    Think of a privilege You get when you Are a Capitalist.When You harvest what you sow you keep it and nobody is bothered or you can give to society and feel good.

    It's a dog Eat dog world and if you do not take the opportunity some other fool will take it.

    It's always about "More". More money.More food,More this,more that,etc.That is capitalism on the smallest level.
  18. Niflheim

    Niflheim Horrible evil rat

    Who are you quoting?
  19. Nachtholm

    Nachtholm Member

    I'm sure our well-read friend who quoted Adam West himself will be familiar with this idea, but here I go anyways.

    Before I really start, evolution as a allegory for capitalism paints the system as it is not. Evolution is a case of predator/prey and organism/environment interactions. Economic relations within the framework of capitalism are purely single-species, social interactions. Survival of the fittest has nothing to do with it. The wealth comes to the individual who can best concentrate power and gather followers (or workers and customers). As such, a more appropriate allegory would come from political science rather than biological science.

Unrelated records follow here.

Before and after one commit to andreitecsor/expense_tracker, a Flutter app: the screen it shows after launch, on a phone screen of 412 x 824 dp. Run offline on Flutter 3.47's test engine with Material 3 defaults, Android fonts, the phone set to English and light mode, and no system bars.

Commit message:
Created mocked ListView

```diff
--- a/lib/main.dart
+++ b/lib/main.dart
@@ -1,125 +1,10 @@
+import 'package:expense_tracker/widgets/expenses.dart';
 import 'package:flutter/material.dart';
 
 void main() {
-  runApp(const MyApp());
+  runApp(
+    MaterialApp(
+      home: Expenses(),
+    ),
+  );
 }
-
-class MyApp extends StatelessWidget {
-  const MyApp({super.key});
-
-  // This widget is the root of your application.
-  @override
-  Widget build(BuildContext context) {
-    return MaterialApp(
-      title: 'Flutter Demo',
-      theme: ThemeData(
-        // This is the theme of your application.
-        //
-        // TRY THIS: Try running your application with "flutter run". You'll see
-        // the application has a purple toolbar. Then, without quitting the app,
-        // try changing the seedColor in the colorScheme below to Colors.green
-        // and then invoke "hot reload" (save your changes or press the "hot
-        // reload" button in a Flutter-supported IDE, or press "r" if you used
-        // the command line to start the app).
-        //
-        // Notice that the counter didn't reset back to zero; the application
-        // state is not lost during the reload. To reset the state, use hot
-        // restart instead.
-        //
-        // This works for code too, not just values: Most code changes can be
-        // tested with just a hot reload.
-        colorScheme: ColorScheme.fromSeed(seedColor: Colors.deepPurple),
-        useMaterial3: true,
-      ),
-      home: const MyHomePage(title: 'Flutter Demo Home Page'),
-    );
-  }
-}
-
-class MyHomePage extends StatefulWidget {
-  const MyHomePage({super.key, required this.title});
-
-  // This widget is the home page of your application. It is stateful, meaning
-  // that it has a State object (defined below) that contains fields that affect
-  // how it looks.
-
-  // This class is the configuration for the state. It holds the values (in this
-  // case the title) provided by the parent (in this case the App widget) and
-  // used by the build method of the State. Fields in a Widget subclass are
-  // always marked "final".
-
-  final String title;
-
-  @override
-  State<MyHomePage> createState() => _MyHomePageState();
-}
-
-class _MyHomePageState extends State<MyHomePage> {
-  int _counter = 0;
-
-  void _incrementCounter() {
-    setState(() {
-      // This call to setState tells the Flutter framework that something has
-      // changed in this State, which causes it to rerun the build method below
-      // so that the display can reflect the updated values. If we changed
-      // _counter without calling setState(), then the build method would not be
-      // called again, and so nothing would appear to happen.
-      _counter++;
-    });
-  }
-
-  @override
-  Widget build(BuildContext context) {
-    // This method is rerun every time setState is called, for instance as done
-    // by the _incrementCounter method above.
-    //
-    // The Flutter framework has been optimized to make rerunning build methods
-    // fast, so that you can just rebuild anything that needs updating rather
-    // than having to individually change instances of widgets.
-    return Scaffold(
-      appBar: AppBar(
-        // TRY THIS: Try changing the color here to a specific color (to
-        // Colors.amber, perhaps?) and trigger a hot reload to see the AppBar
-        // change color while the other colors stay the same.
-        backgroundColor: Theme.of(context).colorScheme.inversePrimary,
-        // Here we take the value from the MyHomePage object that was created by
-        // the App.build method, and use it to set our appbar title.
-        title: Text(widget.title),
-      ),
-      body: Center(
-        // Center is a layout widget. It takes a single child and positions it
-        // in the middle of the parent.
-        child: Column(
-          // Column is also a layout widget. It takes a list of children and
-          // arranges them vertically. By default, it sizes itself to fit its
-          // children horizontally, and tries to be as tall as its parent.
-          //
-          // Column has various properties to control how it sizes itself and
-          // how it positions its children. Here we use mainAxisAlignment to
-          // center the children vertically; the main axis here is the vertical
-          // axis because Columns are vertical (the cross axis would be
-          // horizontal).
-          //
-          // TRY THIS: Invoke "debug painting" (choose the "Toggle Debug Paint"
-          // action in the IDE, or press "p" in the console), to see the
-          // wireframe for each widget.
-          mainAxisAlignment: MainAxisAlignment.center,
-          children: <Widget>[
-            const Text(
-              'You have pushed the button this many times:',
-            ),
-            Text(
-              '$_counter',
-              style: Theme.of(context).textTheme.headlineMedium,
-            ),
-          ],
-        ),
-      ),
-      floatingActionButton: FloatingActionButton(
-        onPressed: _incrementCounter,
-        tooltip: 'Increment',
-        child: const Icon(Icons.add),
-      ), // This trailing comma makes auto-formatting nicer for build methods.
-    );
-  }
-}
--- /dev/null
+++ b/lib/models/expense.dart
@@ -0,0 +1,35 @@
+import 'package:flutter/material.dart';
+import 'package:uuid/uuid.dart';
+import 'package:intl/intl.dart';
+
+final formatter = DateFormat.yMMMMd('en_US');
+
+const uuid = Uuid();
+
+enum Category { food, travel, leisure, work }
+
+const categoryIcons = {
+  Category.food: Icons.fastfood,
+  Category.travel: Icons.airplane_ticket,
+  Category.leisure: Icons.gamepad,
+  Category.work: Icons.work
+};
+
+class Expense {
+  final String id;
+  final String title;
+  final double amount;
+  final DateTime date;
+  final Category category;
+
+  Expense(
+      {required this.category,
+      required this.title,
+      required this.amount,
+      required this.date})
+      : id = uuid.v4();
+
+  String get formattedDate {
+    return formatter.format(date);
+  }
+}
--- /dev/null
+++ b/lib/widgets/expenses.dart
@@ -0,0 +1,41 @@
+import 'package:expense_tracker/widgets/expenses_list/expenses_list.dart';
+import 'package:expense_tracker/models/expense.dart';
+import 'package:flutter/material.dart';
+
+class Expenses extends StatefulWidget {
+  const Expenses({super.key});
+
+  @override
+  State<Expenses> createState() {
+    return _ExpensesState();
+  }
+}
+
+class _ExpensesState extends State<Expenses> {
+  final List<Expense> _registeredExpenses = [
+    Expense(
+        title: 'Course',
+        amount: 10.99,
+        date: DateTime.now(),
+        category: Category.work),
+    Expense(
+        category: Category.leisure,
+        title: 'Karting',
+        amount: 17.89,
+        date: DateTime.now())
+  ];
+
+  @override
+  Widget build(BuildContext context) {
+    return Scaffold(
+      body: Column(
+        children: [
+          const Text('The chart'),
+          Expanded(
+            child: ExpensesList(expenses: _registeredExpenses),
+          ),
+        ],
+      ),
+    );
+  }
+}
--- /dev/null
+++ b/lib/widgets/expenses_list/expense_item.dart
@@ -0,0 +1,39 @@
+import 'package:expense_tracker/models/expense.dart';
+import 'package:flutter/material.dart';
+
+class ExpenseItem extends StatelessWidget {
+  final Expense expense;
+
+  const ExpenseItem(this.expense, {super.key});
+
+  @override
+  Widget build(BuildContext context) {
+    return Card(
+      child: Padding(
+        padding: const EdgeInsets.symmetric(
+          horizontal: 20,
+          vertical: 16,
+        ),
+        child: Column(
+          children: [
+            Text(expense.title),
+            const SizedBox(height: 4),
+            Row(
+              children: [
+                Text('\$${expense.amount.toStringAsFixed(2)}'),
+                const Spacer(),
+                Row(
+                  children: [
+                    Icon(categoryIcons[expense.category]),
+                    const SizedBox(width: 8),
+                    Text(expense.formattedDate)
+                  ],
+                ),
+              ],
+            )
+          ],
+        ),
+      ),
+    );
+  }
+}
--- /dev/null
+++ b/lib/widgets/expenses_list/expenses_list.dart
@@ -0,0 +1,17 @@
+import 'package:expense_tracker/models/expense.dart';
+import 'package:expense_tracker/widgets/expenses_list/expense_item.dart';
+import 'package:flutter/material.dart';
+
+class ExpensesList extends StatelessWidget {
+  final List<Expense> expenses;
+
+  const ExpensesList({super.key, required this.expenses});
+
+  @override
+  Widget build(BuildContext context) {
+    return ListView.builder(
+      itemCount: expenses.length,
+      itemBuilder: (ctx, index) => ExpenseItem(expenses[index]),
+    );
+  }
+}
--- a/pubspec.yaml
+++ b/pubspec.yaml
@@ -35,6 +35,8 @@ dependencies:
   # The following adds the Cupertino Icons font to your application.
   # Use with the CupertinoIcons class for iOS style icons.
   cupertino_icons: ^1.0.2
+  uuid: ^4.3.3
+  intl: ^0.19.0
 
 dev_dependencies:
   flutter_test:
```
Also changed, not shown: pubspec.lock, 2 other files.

In which case, a better outside idea would be that of the "natural state" as posited by Hobbes in the book Leviathan.

    Now, back on topic...

    Capitalism has a major flaw with it. This is the fact that without a frontier (or extreme underclass) to strip for resources and labor Capitalism will fall apart. The invisible hand only functions when there are more resources to be had, as the market is a naturally expanding creature. Without expansion, Capitalism will slowly move towards stagnation which will result in a massive concentration of power. At this moment Capitalism ceases to be Capitalism and reverts to Mercantilism (Or what passes for capitalism today). As such, Capitalism is a self defeating system, completely unsustainable in a world of finite resources. This is despite the fact that the major reason Capitalism exists is to distribute the admittedly finite resources of our world. As it stands though, Capitalism, flawed as it is, happens to be the best system we have at the moment.

    Thus, the best we can do for Capitalism as a system is to regulate and restrict the movements of markets in order to prevent the kind of market concentration which results in the reversion to Mercantilism. An example of this done successfully would be the Glass-Stealgle Act (R.I.P.), which prevented banks from taking the money deposited to savings and checking accounts and using it in overly risky investments. This law also forced the separation of investment banking companies and savings and loan banks (aka the bank you deal with in most cases). Capitalism as a suicidal system requires a firm guiding hand to ensure that all participants (both consumers and producers) are playing by the same rules, and furthermore preventing anyone from "winning" the giant, real-life game of Monopoly (or more frequently Oligopoly).

    The only two solutions to the problem of diminishing frontiers that I can see are either the return of slavery or the invention of the Star Trek replicator which will function to completely remove the issue of finite resources. Of course, who knows what a world without the pressure of finite resources would be....
  20. Loonylion

    Loonylion Administrator Staff Member

    It won't. The replicators themselves need raw materials ('replicator rations') in the series, which are finite.